┌────────

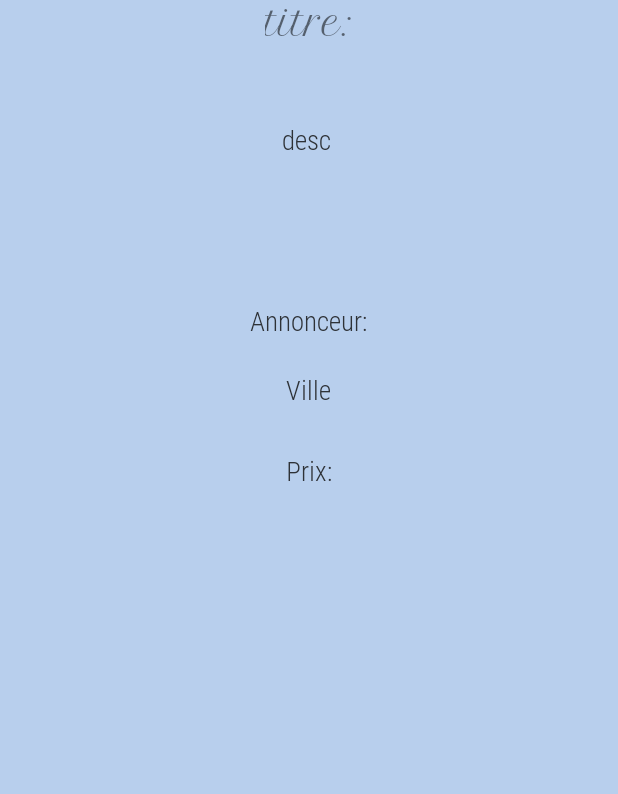
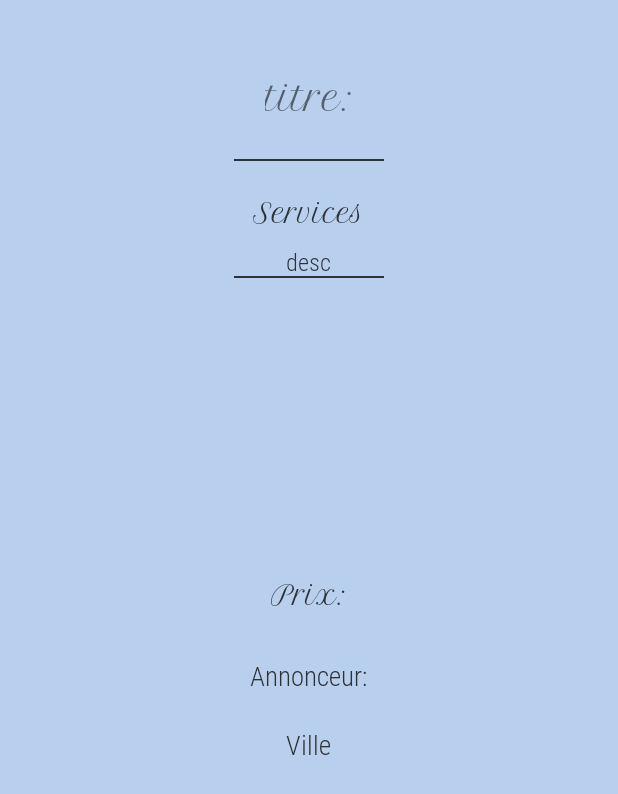
Before and after one commit to Liombe/AppMob, an Android app: the layout layout_card.xml on its own in the app's theme, with its tools: preview values and no code run, on a phone screen of 412 x 824 dp. Shown: the top 794 px of the screen. Run offline under Robolectric (Android 15) with nearby library versions, the phone set to English and light mode, and no system bars.

Commit message:
Design card

```diff
--- a/app/src/main/java/com/dubalais/android/SignupActivity.java
+++ b/app/src/main/java/com/dubalais/android/SignupActivity.java
@@ -138,6 +138,7 @@ public class SignupActivity extends AppCompatActivity implements OnClickListener
                     check.setText(title);
                     check.setTextColor(ContextCompat.getColor(SignupActivity.this, R.color.grisClair));
                     check.setLeft(100);
+                    check.setInputType(InputType.TYPE_NUMBER_FLAG_DECIMAL);
                     checkBoxes.add(check);
 
                     final EditText price = new EditText(SignupActivity.this);
@@ -373,14 +374,14 @@ public class SignupActivity extends AppCompatActivity implements OnClickListener
             return false;
         }
 
-        fournisseur.put("name", inputName.getText().toString().trim());
-        fournisseur.put("firstname", inputFirstname.getText().toString().trim());
+        demandeur.put("name", inputName.getText().toString().trim());
+        demandeur.put("firstname", inputFirstname.getText().toString().trim());
         Address address = new Address(
                 inputVoie.getText().toString().trim(),
                 Long.parseLong(inputZip.getText().toString().trim()),
                 inputCity.getText().toString().trim());
-        fournisseur.put("address", address);
-        fournisseur.put("phone", inputPhone.getText().toString().trim());
+        demandeur.put("address", address);
+        demandeur.put("phone", inputPhone.getText().toString().trim());
 
         return true;
     }
--- a/app/src/main/java/com/dubalais/android/adapter/AdvertAdapter.java
+++ b/app/src/main/java/com/dubalais/android/adapter/AdvertAdapter.java
@@ -21,7 +21,7 @@ import java.util.List;
  */
 
 public class AdvertAdapter extends ArrayAdapter<Advert> {
-    //tweets est la liste des models à afficher
+    //ads est la liste des models à afficher
 
     public AdvertAdapter(Context context, List<Advert> ads) {
         super(context, 0, ads);
--- a/app/src/main/java/com/dubalais/android/adapter/SwipeCardAdapter.java
+++ b/app/src/main/java/com/dubalais/android/adapter/SwipeCardAdapter.java
@@ -1,6 +1,7 @@
 package com.dubalais.android.adapter;
 
 import android.content.Context;
+import android.text.TextUtils;
 import android.view.View;
 import android.view.ViewGroup;
 import android.widget.ArrayAdapter;
@@ -28,7 +29,9 @@ public class SwipeCardAdapter extends ArrayAdapter<Advert> {
     public View getView(int position, final View contentView, ViewGroup parent){
 
         TextView t_titre=(TextView)(contentView.findViewById(R.id.texttitre));
-        t_titre.setText(card_list.get(position).getTitle());
+        String titre = card_list.get(position).getTitle();
+        titre = titre.substring(0,1).toUpperCase() + titre.substring(1);
+        t_titre.setText(titre);
 
         TextView t_prix = (TextView)(contentView.findViewById(R.id.textprix));
         t_prix.setText(card_list.get(position).getstringprice()+"€");
--- a/app/src/main/java/com/dubalais/android/models/Advert.java
+++ b/app/src/main/java/com/dubalais/android/models/Advert.java
@@ -93,7 +93,7 @@ public class Advert {
     }
 
     public  String getchore(){
-        String s="Les tâches:\n";
+        String s="";
         for (int i=0;i<this.chores.size();i++){
             s+=this.chores.get(i).title+"\n";
         }
--- a/app/src/main/java/com/dubalais/android/models/User.java
+++ b/app/src/main/java/com/dubalais/android/models/User.java
@@ -24,7 +24,7 @@ public class User {
     public int rayon;
     public List<Double> prices;
     public List<Chore> chores;
-    private String phone;
+    public String phone;
 
 
     public User(){
@@ -111,6 +111,7 @@ public class User {
         if(type.equals("fournisseur")){
             result.put("chores", chores);
             result.put("prices", prices);
+            result.put("rayon", rayon);
         }
 
 
@@ -126,6 +127,7 @@ public class User {
         if(this.type.equals("fournisseur")){
            this.chores  = (ArrayList<Chore>) input.get("chores");
            this.prices  = (ArrayList<Double>) input.get("prices");
+           this.rayon = Integer.parseInt((String)input.get("rayon"));
         }
     }
 }
--- a/app/src/main/res/layout/activity_signup.xml
+++ b/app/src/main/res/layout/activity_signup.xml
@@ -322,7 +322,7 @@
                         android:background="@android:color/transparent"
                         android:fontFamily="@font/robotolight"
                         android:hint="Code Postal"
-                        android:inputType="text"
+                        android:inputType="number"
                         android:maxLines="1"
                         android:paddingLeft="15dp"
                         android:singleLine="true"
@@ -622,7 +622,7 @@
                         android:background="@android:color/transparent"
                         android:fontFamily="@font/robotolight"
                         android:hint="Code Postal"
-                        android:inputType="text"
+                        android:inputType="text|number"
                         android:maxLines="1"
                         android:paddingLeft="15dp"
                         android:singleLine="true"
--- a/app/src/main/res/layout/layout_card.xml
+++ b/app/src/main/res/layout/layout_card.xml
@@ -8,57 +8,90 @@
     <TextView
         android:layout_width="wrap_content"
         android:layout_height="wrap_content"
+        android:layout_marginTop="50dp"
         android:fontFamily="@font/petitformalscript"
         android:id="@+id/texttitre"
         android:layout_centerHorizontal="true"
         android:textSize="24sp"
-        android:text="titre:" />
+        android:text="titre:"
+        android:textAlignment="center" />
+
+    <View
+        android:id="@+id/line1"
+        android:layout_width="100dp"
+        android:layout_height="1dip"
+        android:layout_marginTop="25dp"
+        android:layout_below="@+id/texttitre"
+        android:layout_centerHorizontal="true"
+        android:background="@color/bg_register" />
+
+    <TextView
+        android:id="@+id/textdesctitre"
+        android:layout_width="wrap_content"
+        android:layout_height="wrap_content"
+        android:layout_centerHorizontal="true"
+        android:layout_below="@+id/texttitre"
+        android:layout_marginTop="50dp"
+        android:text="Services"
+        android:textAlignment="center"
+        android:textColor="@color/bg_register"
+        android:textSize="18sp"
+        android:fontFamily="@font/petitformalscript"/>
 
 
     <TextView
         android:id="@+id/textdesc"
         android:layout_width="wrap_content"
         android:layout_height="wrap_content"
-        android:layout_alignEnd="@+id/textville"
-        android:layout_alignRight="@+id/textville"
-        android:layout_below="@+id/texttitre"
-        android:layout_marginTop="50dp"
+        android:layout_centerHorizontal="true"
+        android:layout_below="@+id/textdesctitre"
+        android:layout_marginTop="10dp"
         android:fontFamily="@font/robotolight"
         android:text="desc"
+        android:textAlignment="center"
         android:textColor="@color/bg_register"
-        android:textSize="18sp" />
+        android:textSize="16sp" />
+
+    <View
+        android:id="@+id/line2"
+        android:layout_width="100dp"
+        android:layout_height="1dip"
+        android:layout_marginTop="25dp"
+        android:layout_above="@+id/textprix"
+        android:layout_centerHorizontal="true"
+        android:background="@color/bg_register" />
+
+    <TextView
+        android:id="@+id/textprix"
+        android:layout_width="wrap_content"
+        android:layout_height="wrap_content"
+        android:layout_below="@id/textdesc"
+        android:textColor="@color/bg_register"
+        android:textSize="18sp"
+        android:layout_centerHorizontal="true"
+        android:layout_marginTop="200dp"
+        android:text="Prix:"
+        android:fontFamily="@font/petitformalscript"/>
+
+
 
     <TextView
         android:id="@+id/textanonceur"
         android:layout_width="wrap_content"
         android:layout_height="wrap_content"
-        android:layout_below="@+id/textdesc"
+        android:layout_below="@+id/textprix"
         android:fontFamily="@font/robotolight"
         android:textColor="@color/bg_register"
         android:textSize="18sp"
         android:layout_centerHorizontal="true"
-        android:layout_marginTop="96dp"
+        android:layout_marginTop="30dp"
         android:text="Annonceur:" />
-
-    <TextView
-        android:id="@+id/textprix"
-        android:layout_width="wrap_content"
-        android:layout_height="wrap_content"
-        android:layout_below="@id/textanonceur"
-        android:fontFamily="@font/robotolight"
-        android:textColor="@color/bg_register"
-        android:textSize="18sp"
-        android:layout_centerHorizontal="true"
-        android:layout_marginTop="75dp"
-        android:text="Prix:" />
 
     <TextView
         android:id="@+id/textville"
         android:layout_width="wrap_content"
         android:layout_height="wrap_content"
-
-        android:layout_alignLeft="@+id/textprix"
-        android:layout_alignStart="@+id/textprix"
+        android:layout_centerHorizontal="true"
         android:layout_below="@+id/textanonceur"
         android:layout_marginTop="21dp"
         android:fontFamily="@font/robotolight"
```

└────────

Instructions to follow: Scan the records above for the string "texttitre", then copy each line where it turns up.

Completed task:
         TextView t_titre=(TextView)(contentView.findViewById(R.id.texttitre));
         android:id="@+id/texttitre"
+        android:layout_below="@+id/texttitre"
+        android:layout_below="@+id/texttitre"
-        android:layout_below="@+id/texttitre"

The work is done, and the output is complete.